WORK ORDER: Return the whole listing unchanged. Drop the images.

[Start of section]

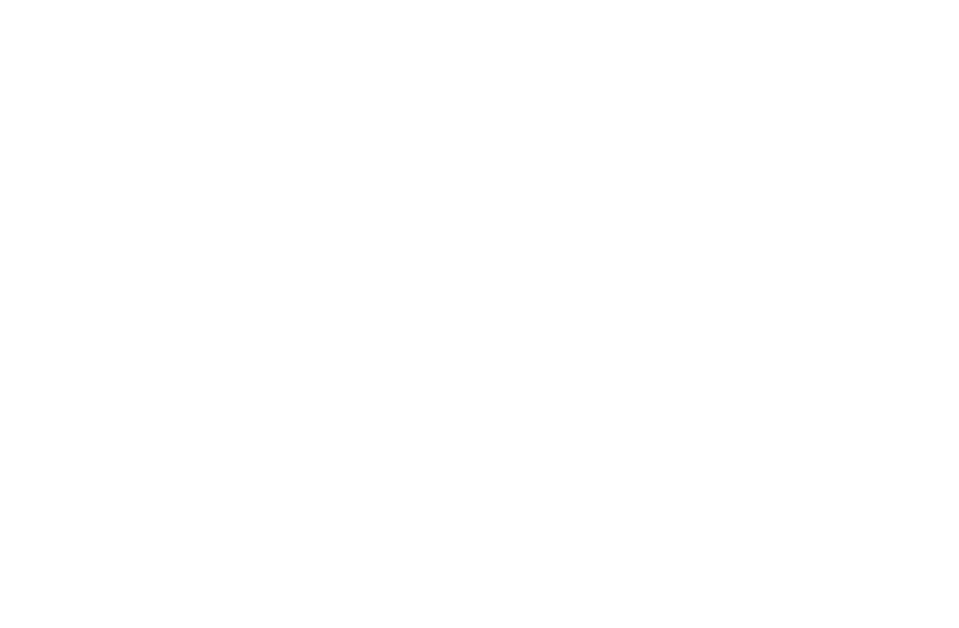
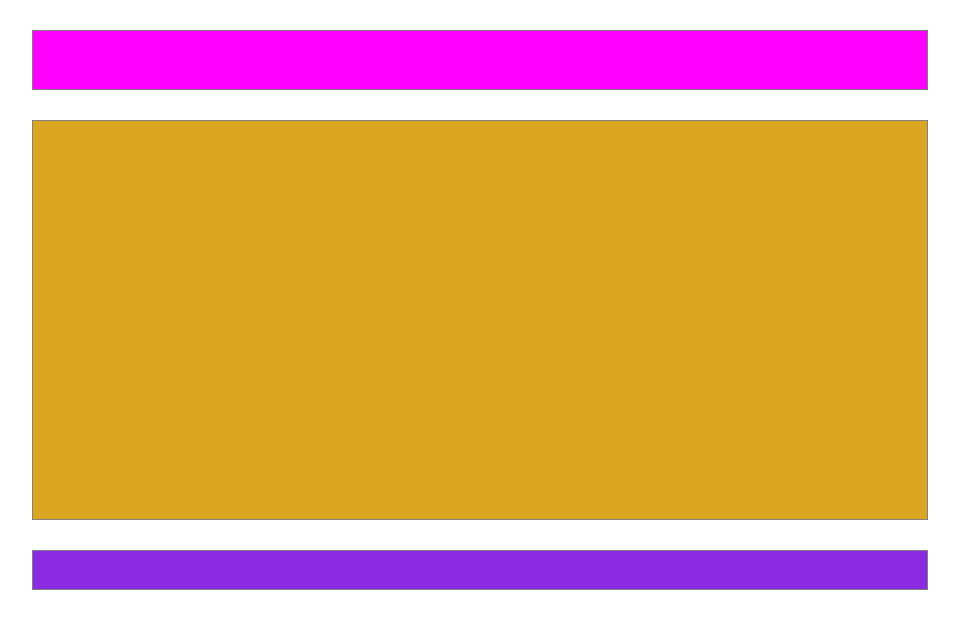
Before and after one commit to Giulia-92/htmlcss-struttura-wp, a plain HTML site: page index.html in a window 1280 px wide. Shown: the whole page, without its empty margins (160-1119 px from the left). Drawn offline with Linux system fonts and the light colour scheme.

Commit message:
htmlcss-struttura-wp

```diff
--- a/style.css
+++ b/style.css
@@ -2,27 +2,28 @@
     margin:0;
     padding: 0;
     box-sizing: border-box;
-
+}
+header{
+    width: 70%;
+    margin: 0 auto;
+    margin:30px auto ;
+    border: 1px solid grey;
+    height: 60px;
+    background-color: fuchsia;
 }
 main{
-    width: 90%;
+    border: 1px solid grey;
+    width: 70%;
+    height:400px;
+    margin: 0 auto;
+    margin:30px auto;
+    background-color: goldenrod;
+}
+footer{
+    width: 70%;
     margin: 0 auto;
     margin:30px auto ;
+    border: 1px solid grey;
+    height: 40px;
+    background-color: blueviolet;
 }
-header{
-
-}
-main{
-
-}
-body{
-
-}
-
-
-
-
-
-footer{
-
-}
```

[End of section]

YOUR SOLUTION:
Before and after one commit to Giulia-92/htmlcss-struttura-wp, a plain HTML site: page index.html in a window 1280 px wide. Shown: the whole page, without its empty margins (160-1119 px from the left). Drawn offline with Linux system fonts and the light colour scheme.

Commit message:
htmlcss-struttura-wp

```diff
--- a/style.css
+++ b/style.css
@@ -2,27 +2,28 @@
     margin:0;
     padding: 0;
     box-sizing: border-box;
-
+}
+header{
+    width: 70%;
+    margin: 0 auto;
+    margin:30px auto ;
+    border: 1px solid grey;
+    height: 60px;
+    background-color: fuchsia;
 }
 main{
-    width: 90%;
+    border: 1px solid grey;
+    width: 70%;
+    height:400px;
+    margin: 0 auto;
+    margin:30px auto;
+    background-color: goldenrod;
+}
+footer{
+    width: 70%;
     margin: 0 auto;
     margin:30px auto ;
+    border: 1px solid grey;
+    height: 40px;
+    background-color: blueviolet;
 }
-header{
-
-}
-main{
-
-}
-body{
-
-}
-
-
-
-
-
-footer{
-
-}
```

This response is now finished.